What to do:
Every line containing the string "SETUP" is to be copied from the records.

┄┄┄┄┄┄

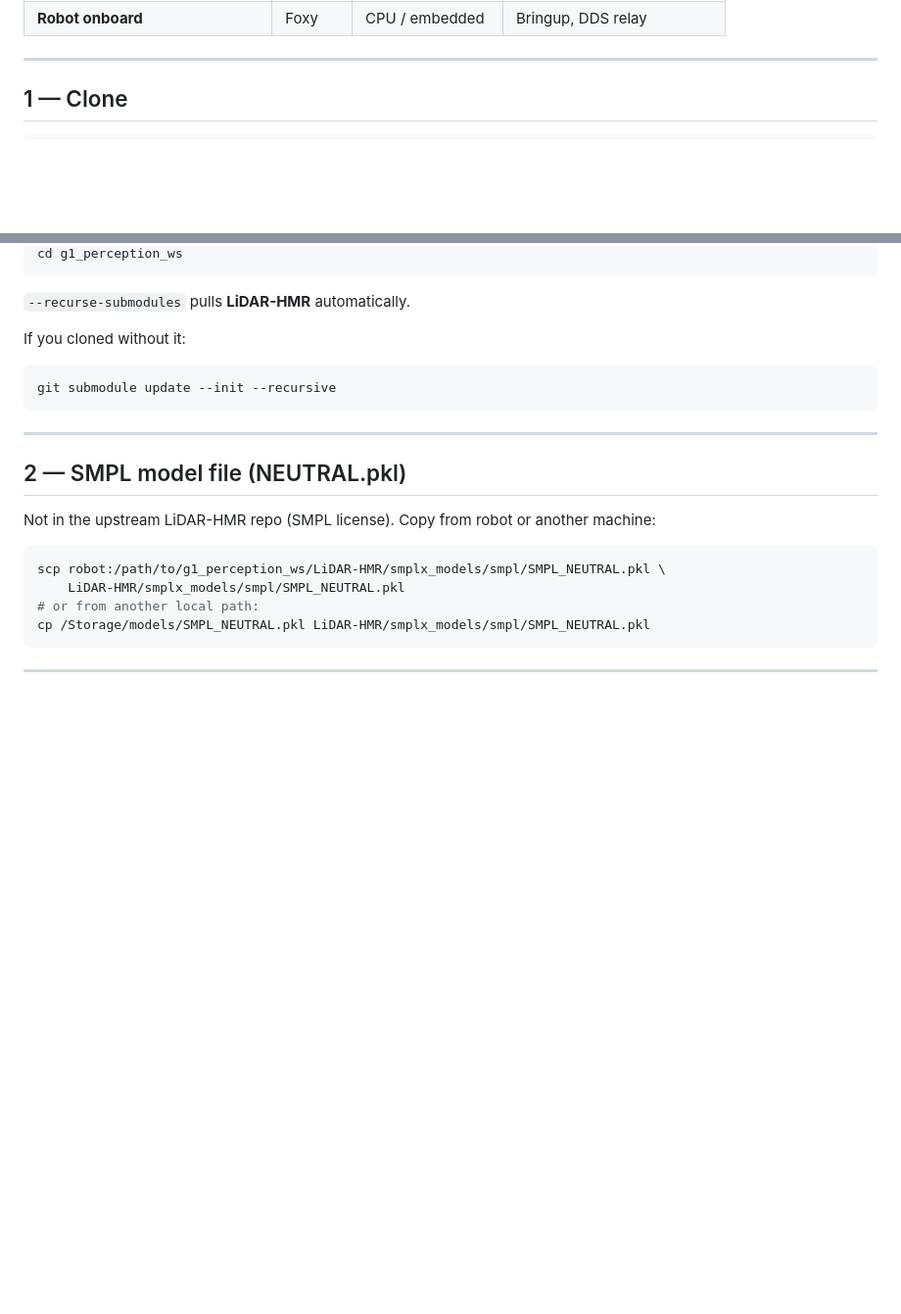
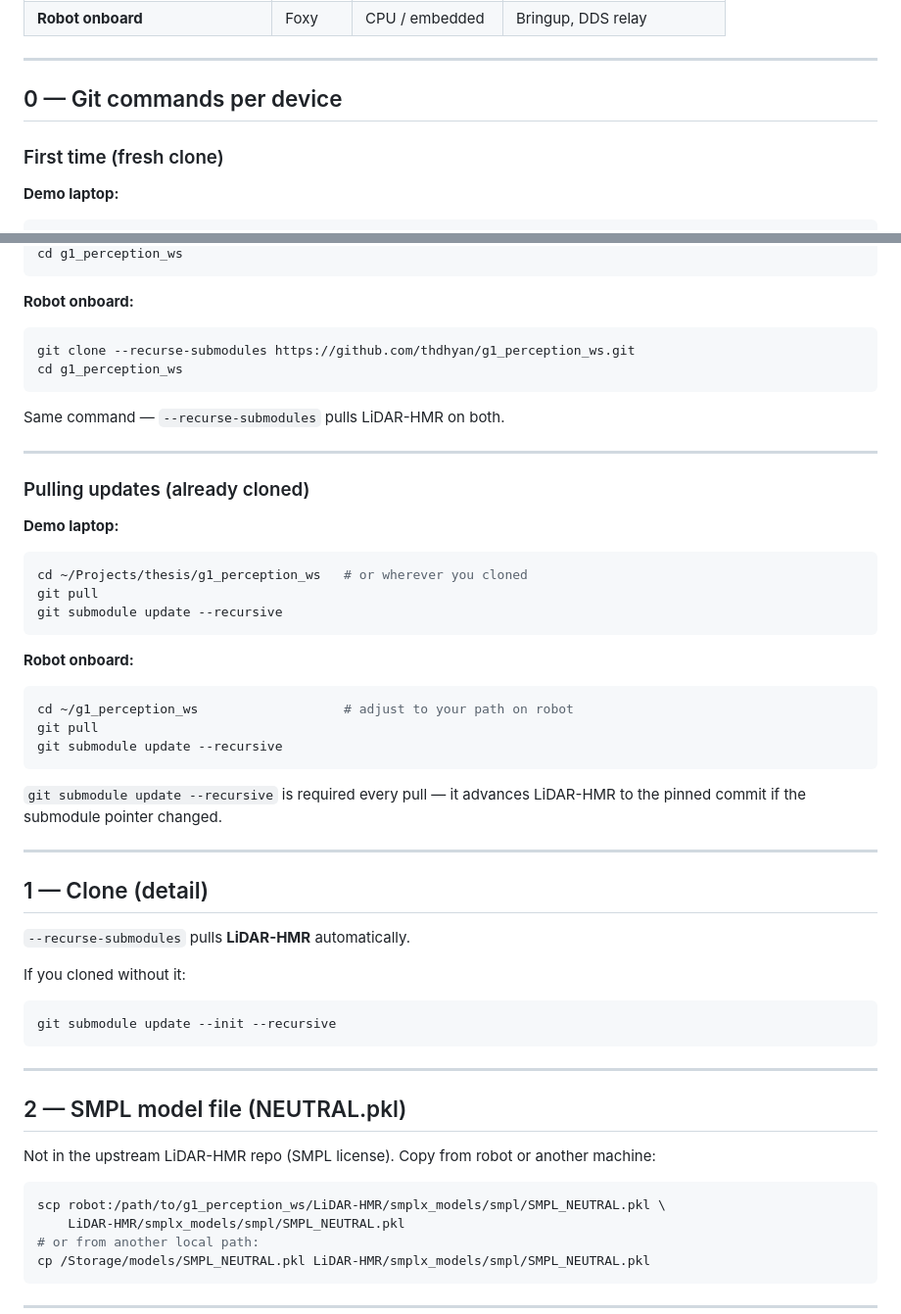
Before and after one commit to thdhyan/g1_perception_ws, a Markdown page: SETUP.md, 2 parts joined by grey strips. Shown at 98% size. Rendered like a GitHub page; blank space fills up the shorter version.

Commit message:
docs: SETUP.md — explicit git pull commands per device
Section 0: fresh clone + pull-with-submodule-update for both
demo laptop (Humble) and robot onboard (Foxy).

Co-Authored-By: Claude Sonnet 4.6 <noreply@anthropic.com>

````diff
--- a/SETUP.md
+++ b/SETUP.md
@@ -9,6 +9,9 @@ Quick-start for two targets:
 
 ---
 
-## 1 — Clone
+## 0 — Git commands per device
 
+### First time (fresh clone)
+
+**Demo laptop:**
 ```bash
@@ -16,5 +19,38 @@ git clone --recurse-submodules https://github.com/<your-org>/g1_perception_ws.gi
 cd g1_perception_ws
 ```
+
+**Robot onboard:**
+```bash
+git clone --recurse-submodules https://github.com/thdhyan/g1_perception_ws.git
+cd g1_perception_ws
+```
+
+Same command — `--recurse-submodules` pulls LiDAR-HMR on both.
+
+---
+
+### Pulling updates (already cloned)
+
+**Demo laptop:**
+```bash
+cd ~/Projects/thesis/g1_perception_ws   # or wherever you cloned
+git pull
+git submodule update --recursive
+```
+
+**Robot onboard:**
+```bash
+cd ~/g1_perception_ws                   # adjust to your path on robot
+git pull
+git submodule update --recursive
+```
+
+`git submodule update --recursive` is required every pull — it advances
+LiDAR-HMR to the pinned commit if the submodule pointer changed.
+
+---
+
+## 1 — Clone (detail)
 
 `--recurse-submodules` pulls **LiDAR-HMR** automatically.
 
````
Also changed, not shown: other parts of SETUP.md (+1 -1 lines).
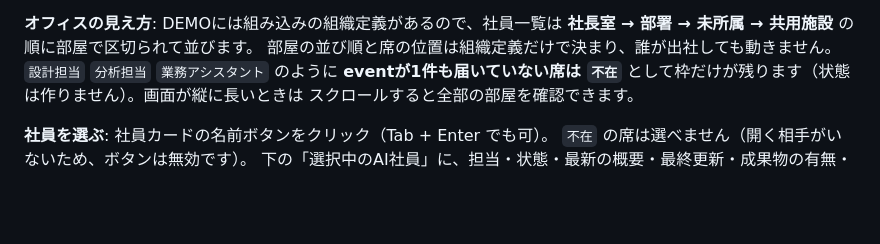
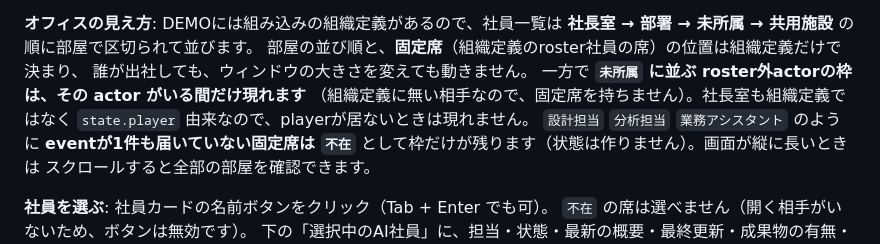
Before and after one commit to aymmurakami521-cmd/ai-company-quest, a Markdown page: README.md, the part around the change. Drawn GitHub-style; blank space fills up the shorter version.

```diff
--- a/README.md
+++ b/README.md
@@ -47,8 +47,12 @@ open http://127.0.0.1:4317/#demo   # 3. ブラウザで開く
 
 **オフィスの見え方**: DEMOには組み込みの組織定義があるので、社員一覧は
 **社長室 → 部署 → 未所属 → 共用施設** の順に部屋で区切られて並びます。
-部屋の並び順と席の位置は組織定義だけで決まり、誰が出社しても動きません。
-`設計担当` `分析担当` `業務アシスタント` のように **eventが1件も届いていない席は
+部屋の並び順と、**固定席**（組織定義のroster社員の席）の位置は組織定義だけで決まり、
+誰が出社しても、ウィンドウの大きさを変えても動きません。
+一方で **`未所属` に並ぶ roster外actorの枠は、その actor がいる間だけ現れます**
+（組織定義に無い相手なので、固定席を持ちません）。社長室も組織定義ではなく
+`state.player` 由来なので、playerが居ないときは現れません。
+`設計担当` `分析担当` `業務アシスタント` のように **eventが1件も届いていない固定席は
 `不在`** として枠だけが残ります（状態は作りません）。画面が縦に長いときは
 スクロールすると全部の部屋を確認できます。
 
```
Also changed, not shown: docs/loop-control-plane-design.md (+20 -6 lines).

┄┄┄┄┄┄

Answer for this exercise:
Before and after one commit to thdhyan/g1_perception_ws, a Markdown page: SETUP.md, 2 parts joined by grey strips. Shown at 98% size. Rendered like a GitHub page; blank space fills up the shorter version.
docs: SETUP.md — explicit git pull commands per device
--- a/SETUP.md
+++ b/SETUP.md
Also changed, not shown: other parts of SETUP.md (+1 -1 lines).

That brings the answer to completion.